- _Dataset records_
^^^^

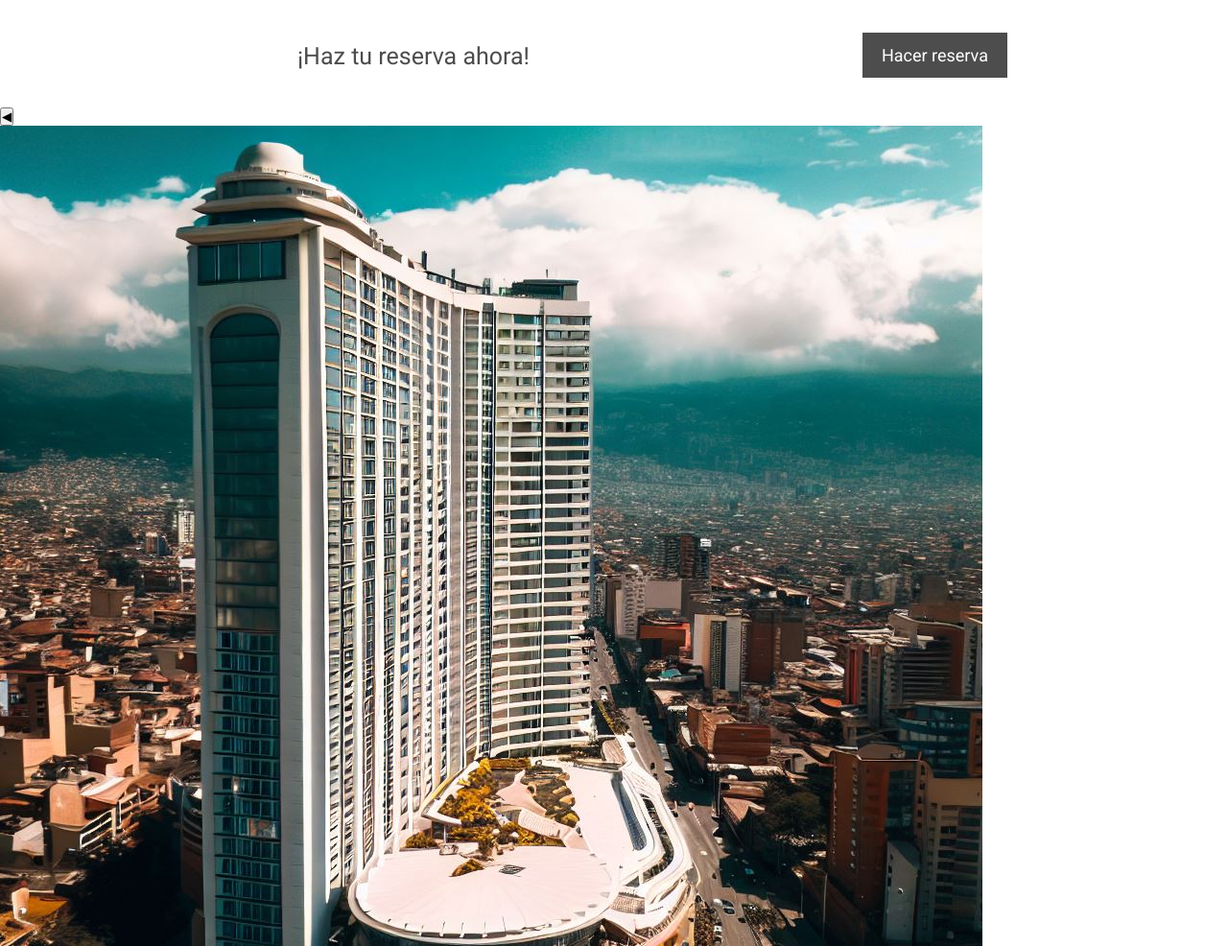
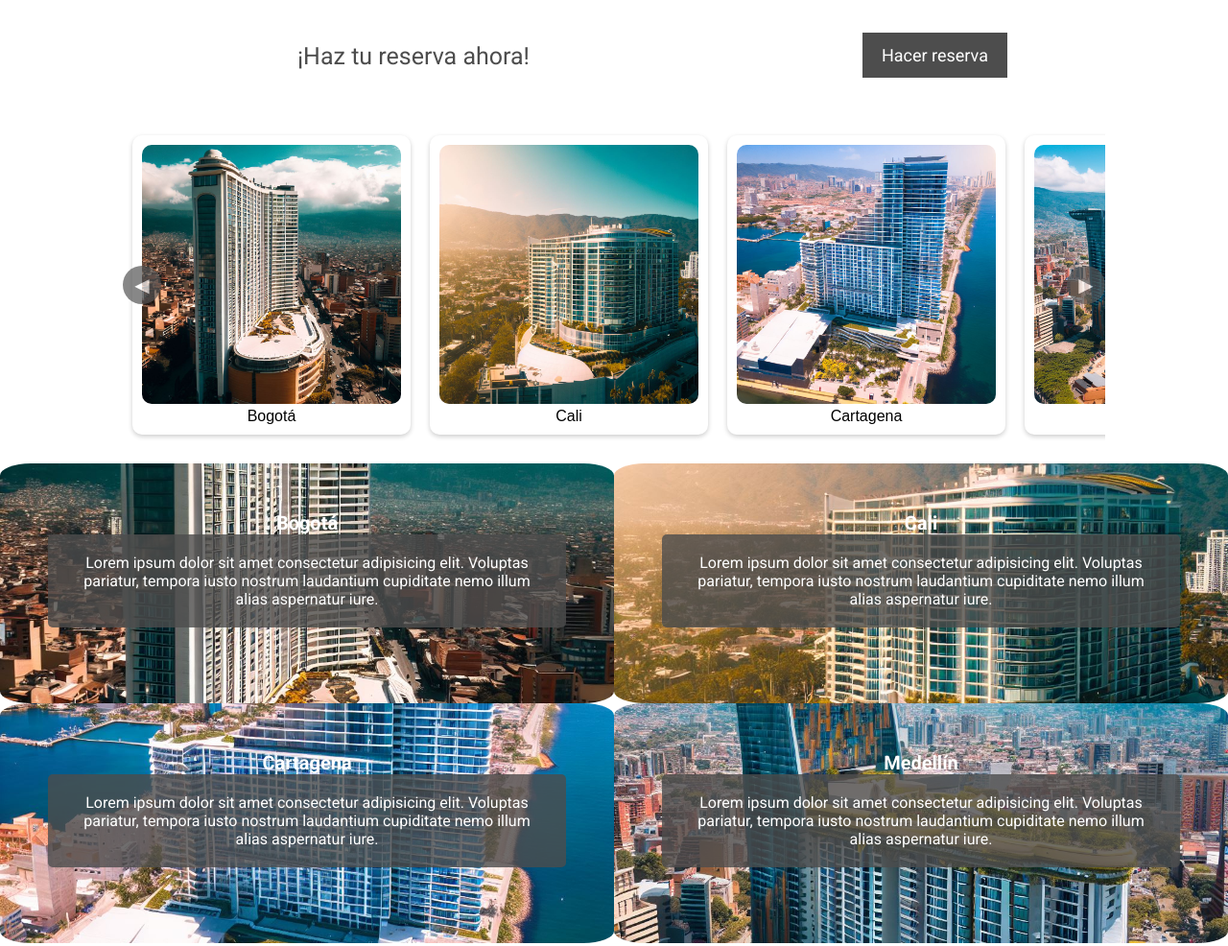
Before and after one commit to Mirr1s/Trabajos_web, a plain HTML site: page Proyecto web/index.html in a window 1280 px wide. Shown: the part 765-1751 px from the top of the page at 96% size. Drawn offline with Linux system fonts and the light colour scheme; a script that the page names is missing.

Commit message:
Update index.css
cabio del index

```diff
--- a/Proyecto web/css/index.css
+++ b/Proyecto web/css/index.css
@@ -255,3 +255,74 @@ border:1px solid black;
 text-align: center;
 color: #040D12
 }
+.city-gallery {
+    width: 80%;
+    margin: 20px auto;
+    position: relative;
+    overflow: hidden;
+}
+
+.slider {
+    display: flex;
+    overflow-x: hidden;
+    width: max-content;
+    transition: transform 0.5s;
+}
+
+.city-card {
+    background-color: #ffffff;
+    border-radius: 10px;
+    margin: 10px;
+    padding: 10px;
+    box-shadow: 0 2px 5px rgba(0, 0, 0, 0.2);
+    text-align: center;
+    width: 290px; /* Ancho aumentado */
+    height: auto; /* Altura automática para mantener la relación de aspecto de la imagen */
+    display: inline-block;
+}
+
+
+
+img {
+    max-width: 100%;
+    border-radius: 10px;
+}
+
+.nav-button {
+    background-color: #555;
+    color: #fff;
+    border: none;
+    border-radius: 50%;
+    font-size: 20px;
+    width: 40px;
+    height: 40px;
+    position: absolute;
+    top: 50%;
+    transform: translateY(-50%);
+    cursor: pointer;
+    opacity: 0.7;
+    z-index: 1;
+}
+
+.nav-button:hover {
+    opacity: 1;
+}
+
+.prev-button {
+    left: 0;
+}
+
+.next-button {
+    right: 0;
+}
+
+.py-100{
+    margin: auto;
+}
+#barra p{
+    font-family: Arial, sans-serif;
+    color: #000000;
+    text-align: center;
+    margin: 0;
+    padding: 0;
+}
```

^^^^

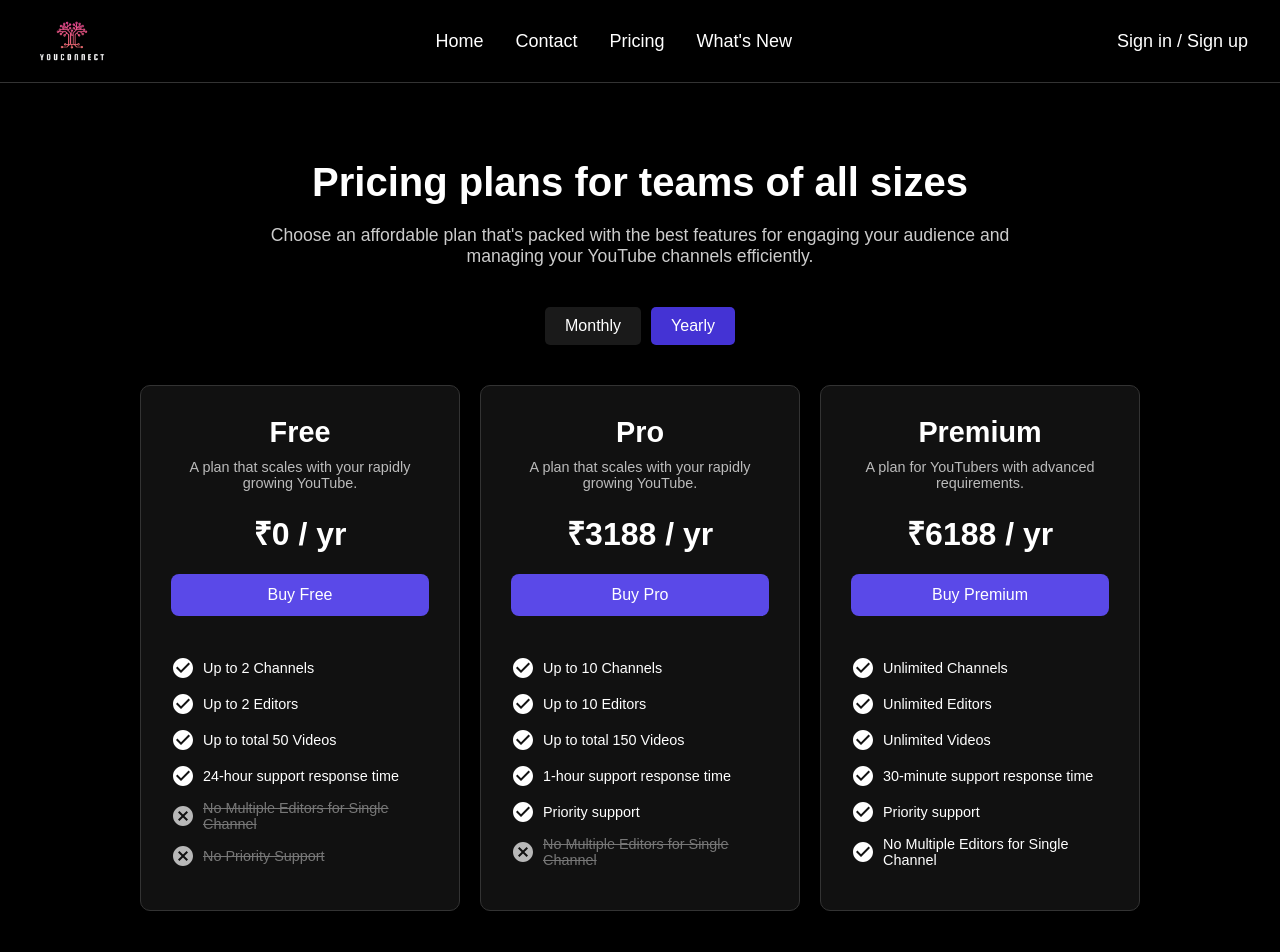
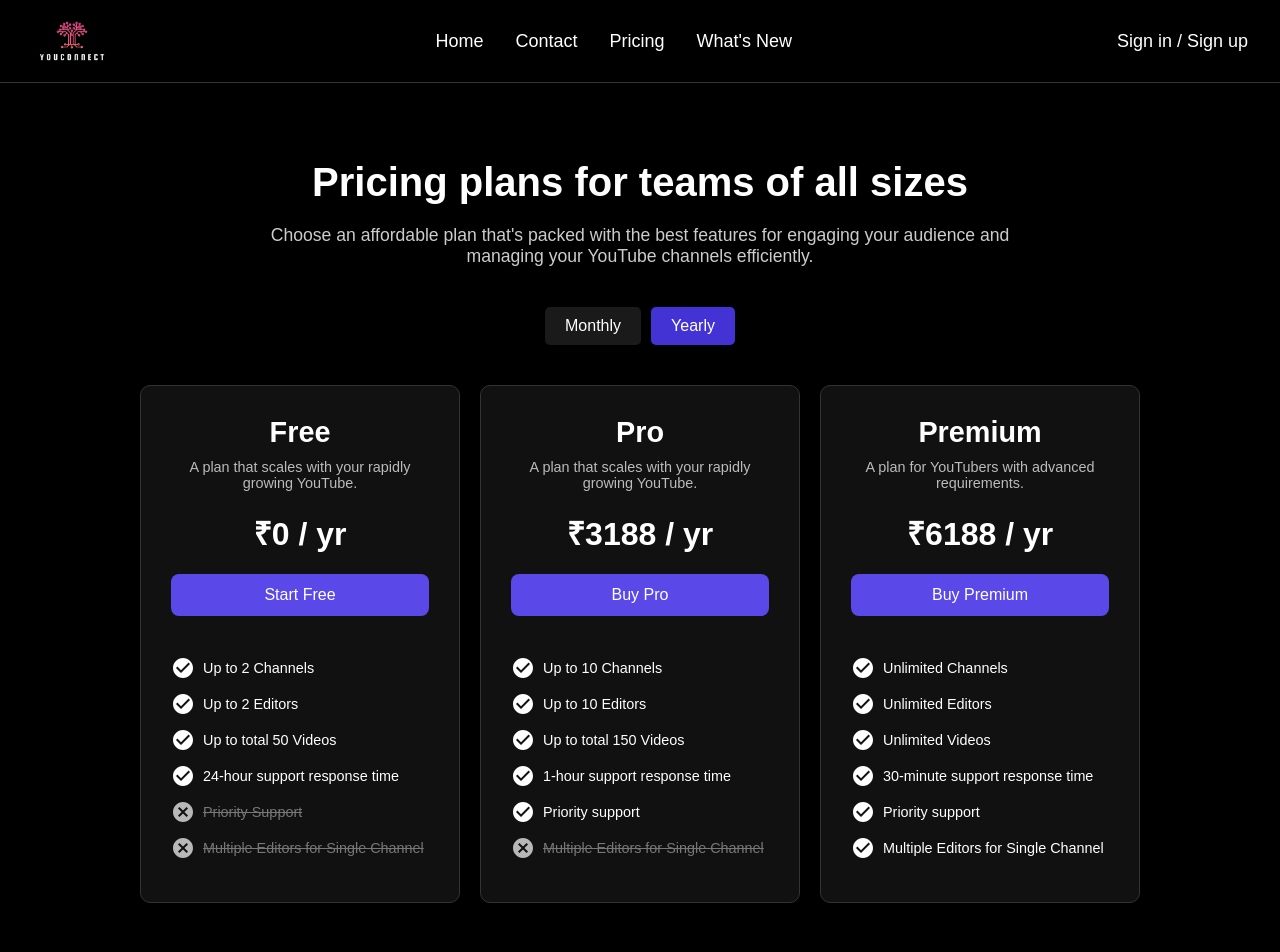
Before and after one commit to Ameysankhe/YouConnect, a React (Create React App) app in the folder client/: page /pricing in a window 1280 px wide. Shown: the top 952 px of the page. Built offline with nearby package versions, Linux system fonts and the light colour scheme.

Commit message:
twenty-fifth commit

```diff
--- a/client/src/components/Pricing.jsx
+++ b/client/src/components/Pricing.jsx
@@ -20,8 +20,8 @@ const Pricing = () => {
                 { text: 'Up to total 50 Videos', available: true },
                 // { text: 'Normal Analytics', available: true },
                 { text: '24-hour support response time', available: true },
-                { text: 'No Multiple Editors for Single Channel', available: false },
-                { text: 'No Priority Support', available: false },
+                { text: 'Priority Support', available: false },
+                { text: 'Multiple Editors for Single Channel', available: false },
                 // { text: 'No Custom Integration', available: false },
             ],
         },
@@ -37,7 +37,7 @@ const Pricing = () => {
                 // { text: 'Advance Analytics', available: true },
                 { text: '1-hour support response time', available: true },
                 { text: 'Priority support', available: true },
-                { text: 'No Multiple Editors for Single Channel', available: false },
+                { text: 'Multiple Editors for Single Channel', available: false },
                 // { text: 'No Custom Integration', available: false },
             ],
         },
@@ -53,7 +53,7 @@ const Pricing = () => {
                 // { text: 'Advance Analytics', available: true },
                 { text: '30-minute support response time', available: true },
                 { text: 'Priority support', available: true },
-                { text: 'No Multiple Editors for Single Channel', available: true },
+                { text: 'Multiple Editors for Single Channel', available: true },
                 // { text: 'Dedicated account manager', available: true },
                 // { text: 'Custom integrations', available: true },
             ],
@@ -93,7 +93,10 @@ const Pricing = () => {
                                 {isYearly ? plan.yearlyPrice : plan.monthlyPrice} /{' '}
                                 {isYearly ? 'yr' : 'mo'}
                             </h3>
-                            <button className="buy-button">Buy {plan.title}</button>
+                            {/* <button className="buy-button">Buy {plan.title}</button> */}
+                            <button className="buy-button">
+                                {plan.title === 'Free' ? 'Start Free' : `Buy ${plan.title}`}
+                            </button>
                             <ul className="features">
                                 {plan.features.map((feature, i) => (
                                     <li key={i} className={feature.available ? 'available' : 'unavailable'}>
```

^^^^

Which lines above contain the word "margin"? Copy each of them.

- _Exercise output_
+    margin: 20px auto;
+    margin: 10px;
+    margin: auto;
+    margin: 0;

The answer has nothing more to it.